Two Hudson Institute researchers have been awarded a share of almost $165 000 in funding from the Cerebral Palsy Alliance.
Dr Vanesa Stojanovska and Anne Trinh were awarded the funds from the Cerebral Palsy Alliance’s Research Foundation Emerging Research Grants.
Dr Stojanovska’s research is investigating whether a common anti-inflammatory, ibuprofen can reduce inflammation in the womb and prevent the need for respiratory support when babies are born, which can injure their brains and lead to conditions like cerebral palsy.
Dr Anne Trinh’s project aims to develop the first adult guidelines for osteoporosis in cerebral palsy to help individuals maintain mobility for as long as possible by preserving their bone health.
The Research Foundation of Cerebral Palsy Alliance funds the world’s best and brightest researchers to find ways to improve current interventions and ultimately find a prevention and cure for cerebral palsy.
Advancing the diagnosis and management of osteoporosis in Cerebral Palsy: Development of a care pathway for adolescence and adulthood
Dr Anne Trinh
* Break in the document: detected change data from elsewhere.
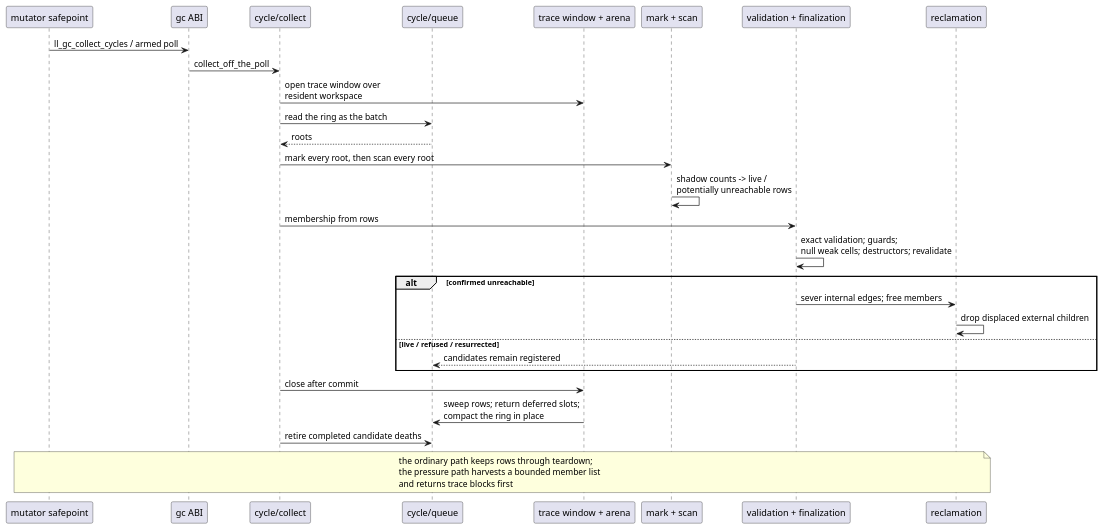
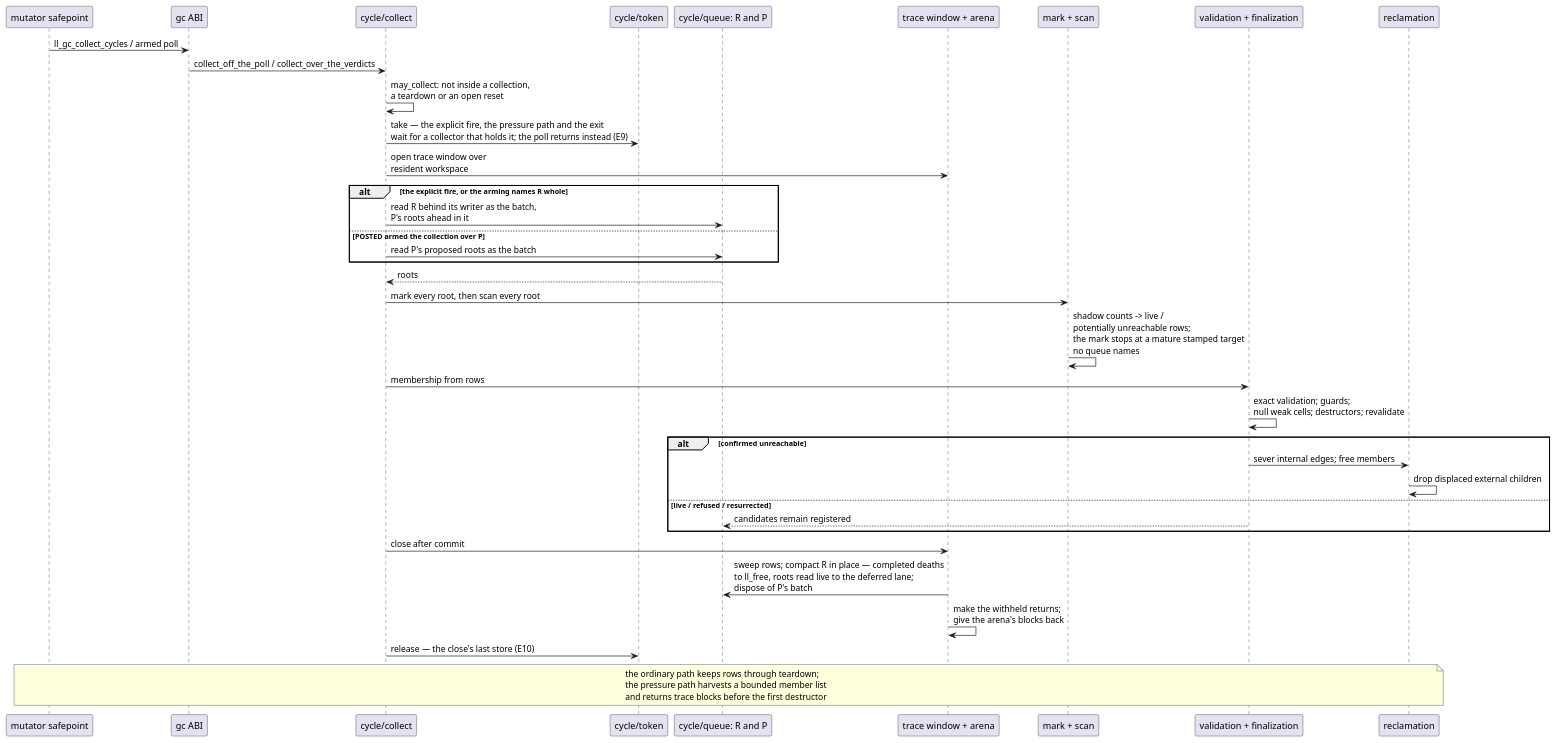
One commit to limelight-lang/model changed the seventh of 8 diagrams in docs/architecture.md. Above: the diagram before and after it, drawn with PlantUML. The commit also changed other lines of this file and 38 other files, not shown here.

````diff
--- a/docs/architecture.md
+++ b/docs/architecture.md
@@ -370,33 +411,41 @@
 ```plantuml
 @startuml
 skinparam shadowing false
 participant "mutator safepoint" as mutator
 participant "gc ABI" as gc
 participant "cycle/collect" as driver
-participant "cycle/queue" as queue
+participant "cycle/token" as token
+participant "cycle/queue: R and P" as queue
 participant "trace window + arena" as arena
 participant "mark + scan" as trace
 participant "validation + finalization" as finalization
 participant reclamation
 
 mutator -> gc : ll_gc_collect_cycles / armed poll
-gc -> driver : collect_off_the_poll
+gc -> driver : collect_off_the_poll / collect_over_the_verdicts
+driver -> driver : may_collect: not inside a collection,\na teardown or an open reset
+driver -> token : take — the explicit fire, the pressure path and the exit\nwait for a collector that holds it; the poll returns instead (E9)
 driver -> arena : open trace window over\nresident workspace
-driver -> queue : read the ring as the batch
+alt the explicit fire, or the arming names R whole
+  driver -> queue : read R behind its writer as the batch,\nP's roots ahead in it
+else POSTED armed the collection over P
+  driver -> queue : read P's proposed roots as the batch
+end
 queue --> driver : roots
 driver -> trace : mark every root, then scan every root
-trace -> trace : shadow counts -> live /\npotentially unreachable rows
+trace -> trace : shadow counts -> live /\npotentially unreachable rows;\nthe mark stops at a mature stamped target\nno queue names
 driver -> finalization : membership from rows
 finalization -> finalization : exact validation; guards;\nnull weak cells; destructors; revalidate
 alt confirmed unreachable
   finalization -> reclamation : sever internal edges; free members
   reclamation -> reclamation : drop displaced external children
 else live / refused / resurrected
   finalization --> queue : candidates remain registered
 end
 driver -> arena : close after commit
-arena -> queue : sweep rows; return deferred slots;\ncompact the ring in place
-driver -> queue : retire completed candidate deaths
-note over mutator, reclamation : the ordinary path keeps rows through teardown;\nthe pressure path harvests a bounded member list\nand returns trace blocks first
+arena -> queue : sweep rows; compact R in place — completed deaths\nto ll_free, roots read live to the deferred lane;\ndispose of P's batch
+arena -> arena : make the withheld returns;\ngive the arena's blocks back
+driver -> token : release — the close's last store (E10)
+note over mutator, reclamation : the ordinary path keeps rows through teardown;\nthe pressure path harvests a bounded member list\nand returns trace blocks before the first destructor
 @enduml
 ```
````
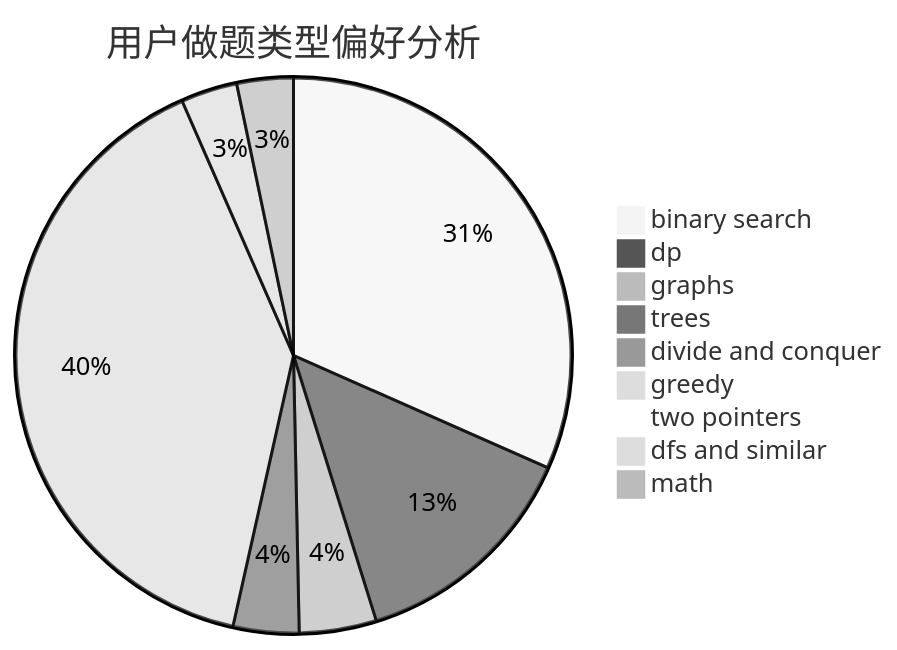
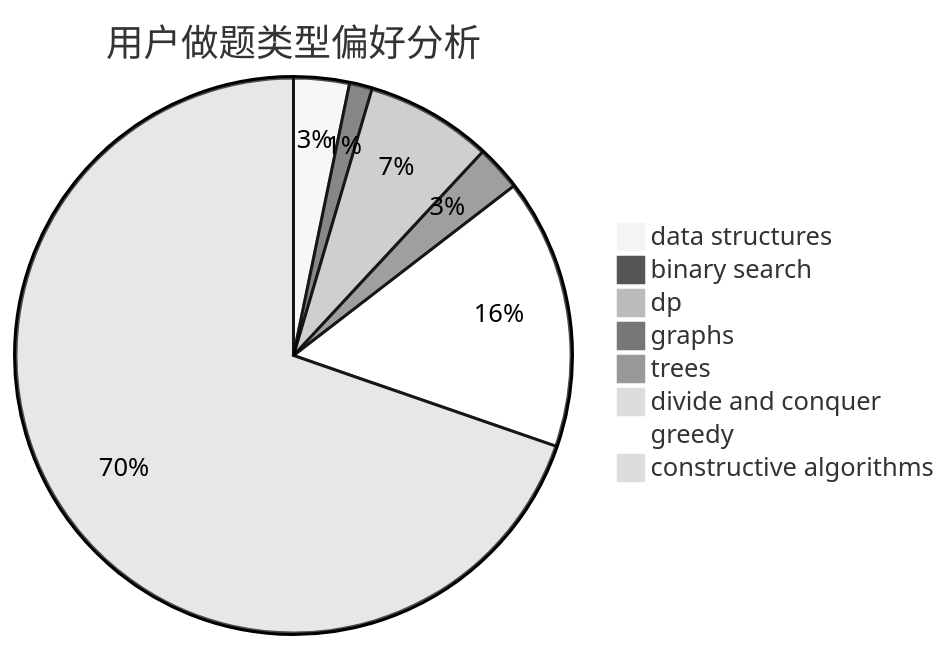
Before and after one commit to sherpahu/cfrs.github.io: the second of 3 diagrams in docs/user/u278.md, drawn with Mermaid (neutral theme). The commit also changed other lines of this file and 2775 other files, not shown here.

````diff
--- a/docs/user/u278.md
+++ b/docs/user/u278.md
@@ -23,12 +23,11 @@
 ```mermaid
 pie title 用户做题类型偏好分析
-    "binary search" :  289
-    "dp" :  124
-    "graphs" :  41
-    "trees" :  35
+    "data structures" :  22
+    "binary search" :  9
+    "dp" :  50
+    "graphs" :  18
+    "trees" :  2
     "divide and conquer" :  0
-    "greedy" :  365
-    "two pointers" :  9
-    "dfs and similar" :  30
-    "math" :  30
+    "greedy" :  107
+    "constructive algorithms" :  474
 ```
````
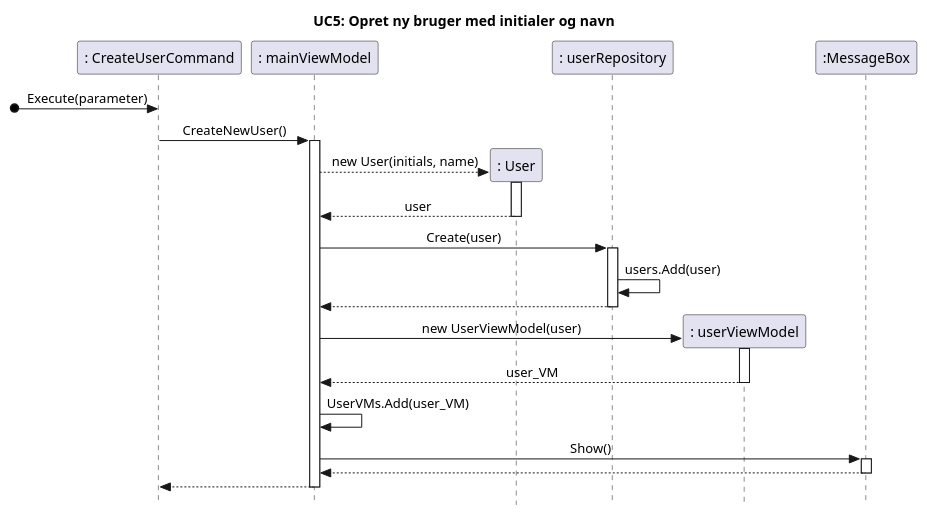
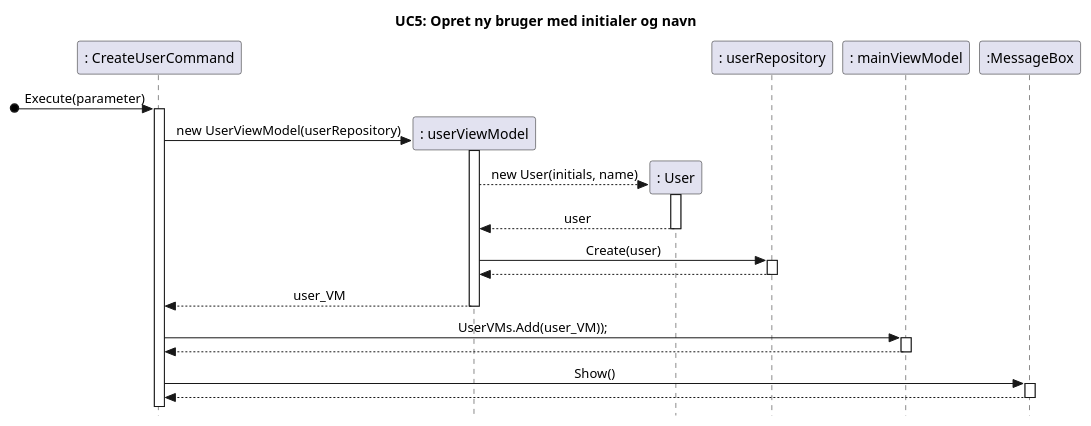
The diagram in Diagrams/UC_5_SD_Opret ny bruger med initialer og navn.plantuml (ToothbrushPenguin/DM-TeamX-2.Semester), drawn with PlantUML before and after one commit. The commit also changed 2 other files, not shown here.

```diff
--- a/Diagrams/UC_5_SD_Opret ny bruger med initialer og navn.plantuml
+++ b/Diagrams/UC_5_SD_Opret ny bruger med initialer og navn.plantuml
@@ -1,34 +1,35 @@
 @startuml
 skinparam style strictuml
 skinparam sequenceMessageAlign center
 title UC5: Opret ny bruger med initialer og navn
 
 
 participant ": CreateUserCommand" as CUC
-participant ": mainViewModel" as mvm
+participant ": userViewModel" as uvm
 participant ": User" as U
 participant ": userRepository" as urepo
+participant ": mainViewModel" as mvm
 
-participant ": userViewModel" as uvm
+
+
+
 
 participant ":MessageBox" as MB
 
-[o-> CUC: Execute(parameter)
-    CUC -> mvm ++: CreateNewUser()
+[o-> CUC++: Execute(parameter)
+    create uvm
+    CUC -> uvm ++: new UserViewModel(userRepository)
         create U
-        mvm --> U ++: new User(initials, name)
+        uvm --> U ++: new User(initials, name)
         return user
-        mvm -> urepo ++: Create(user)
-        urepo -> urepo : users.Add(user)    
+        uvm -> urepo ++: Create(user)
+        
         return 
+    return user_VM
+    CUC -> mvm ++: UserVMs.Add(user_VM));             
         
-        create uvm
-        mvm -> uvm ++: new UserViewModel(user)
-        return user_VM
-        mvm -> mvm: UserVMs.Add(user_VM)
-                
-        mvm -> MB ++: Show()
-        return
+    return
+    CUC -> MB ++: Show()
     return
 
 @enduml
```
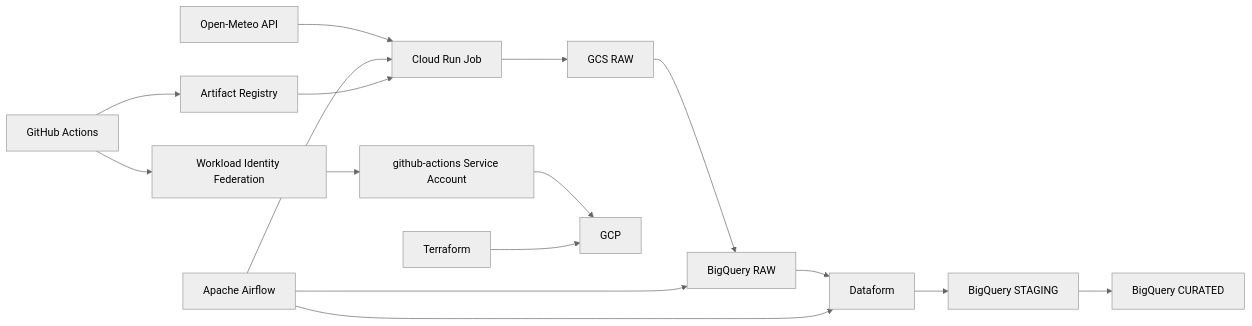
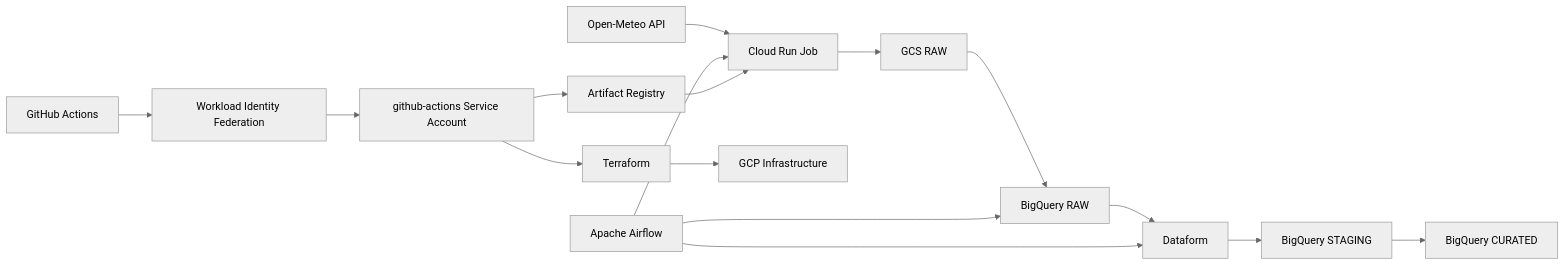
One commit to Maugun/gcp-weather-data-platform changed the diagram in README.md. Above: the diagram before and after it, drawn with Mermaid (neutral theme). The commit also changed other lines of this file and 2 other files, not shown here.

Commit message:
feat: add GitHub Actions Cloud Run permissions

````diff
--- a/README.md
+++ b/README.md
@@ -11,23 +11,23 @@
 ```mermaid
 flowchart LR
     API[Open-Meteo API] --> CR[Cloud Run Job]
     CR --> GCS[GCS RAW]
     GCS --> BQRAW[BigQuery RAW]
 
     BQRAW --> DF[Dataform]
     DF --> STG[BigQuery STAGING]
     STG --> CUR[BigQuery CURATED]
 
     AF[Apache Airflow] --> CR
     AF --> BQRAW
     AF --> DF
 
     GH[GitHub Actions] --> WIF[Workload Identity Federation]
-    WIF --> SA[github-actions Service Account]
-    SA --> GCP[GCP]
+    WIF --> GHA[github-actions Service Account]
 
-    GH --> AR[Artifact Registry]
+    GHA --> AR[Artifact Registry]
+    GHA --> TF[Terraform]
+    TF --> GCP[GCP Infrastructure]
+
     AR --> CR
-
-    TF[Terraform] --> GCP
 ```
````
Up to half of adults with cerebral palsy (CP) will develop thin bones (osteoporosis) and broken bones which can severely decrease mobility and quality of life. Concerningly, up to three quarters of adults with CP will lose their ability to mobilise and many will need assistive devices. Therefore, preserving bone health in adults with CP is key to maintaining independence, but there are no guidelines for doctors and caregivers.
The project aims to provide the first adult guidelines for osteoporosis in CP. There will be a specific focus on how best to transition care from child to adult services to ensure bone health is maintained. To develop these guidelines, what is already known about osteoporosis in adults with CP will be reviewed and summarised.
A team of experts will trial this information to develop recommendations on
- Which adults with CP should be screened for osteoporosis
- How to diagnose osteoporosis in adults with CP
- Management strategies for osteoporosis in CP.
A consensus between the experts will be obtained and then the recommendations will be open for public review. The team aim to have the guidelines published and disseminated within two years. The guidelines will include
- A practical summary and algorithm to inform clinical practice
- A review of published literature examining the evidence for diagnosing and treating osteoporosis in CP
- Practical tools and documents for clinicians using the pathway
- A lay description of the summary for consumers with CP and their caregivers.
The project will increase awareness among doctors, consumers with CP and caregivers so that bone health is examined as part of routine care.
Anti-inflammatory protection of brain stem respiratory centres to help preterm babies breathe at birth and reduce perinatal brain injury
Dr Vanesa Stojanovska
Up to 92 per cent of preterm babies struggle to breathe at birth and require respiratory support to survive. While life-saving, this respiratory support injures their immature brains leading to life-long consequences including cerebral palsy. In addition, 40 to 70 per cent of preterm babies are exposed to infection and inflammation in the womb, and this further increases the requirement for respiratory support and increases the risk and severity of perinatal brain injury.
While research to date has focused on improving respiratory support techniques, a major issue has been overlooked. That is, understanding why these babies cannot breathe in the first place.
The brainstem is a life-sustaining brain region containing several ‘respiratory centres’ vital for breathing. These respiratory centres generate and modulate our respiratory rhythm, change breathing patterns based on oxygen and carbon dioxide levels; and control the muscles necessary for respiratory function and for maintaining an open airway. Despite the critical importance of the brainstem in controlling breathing, it has largely been ignored as a cause or contributor to breathing difficulties. This research project focuses on this critical aspect of breathing.
The team’s research has shown that inflammation in the womb stops fetal breathing. Importantly, when fetal breathing stops, this correlates with inflammation in the brainstem and particularly with the inflammatory molecule prostaglandin E2 (PGE2). It is thought that inhibition of fetal breathing by PGE2 may result in breathing difficulties at birth, and thus increase the requirement for respiratory support which is known to increase the risk of brain injury.
In a major breakthrough, the team’s research has shown that reducing inflammation and PGE2 levels in the brain stem using the anti-inflammatory drug ibuprofen restores fetal breathing.
Ultimately, the team aims to demonstrate that targeting PGE2 during fetal life will reduce the need for respiratory support at birth and minimise brain injury in preterm babies.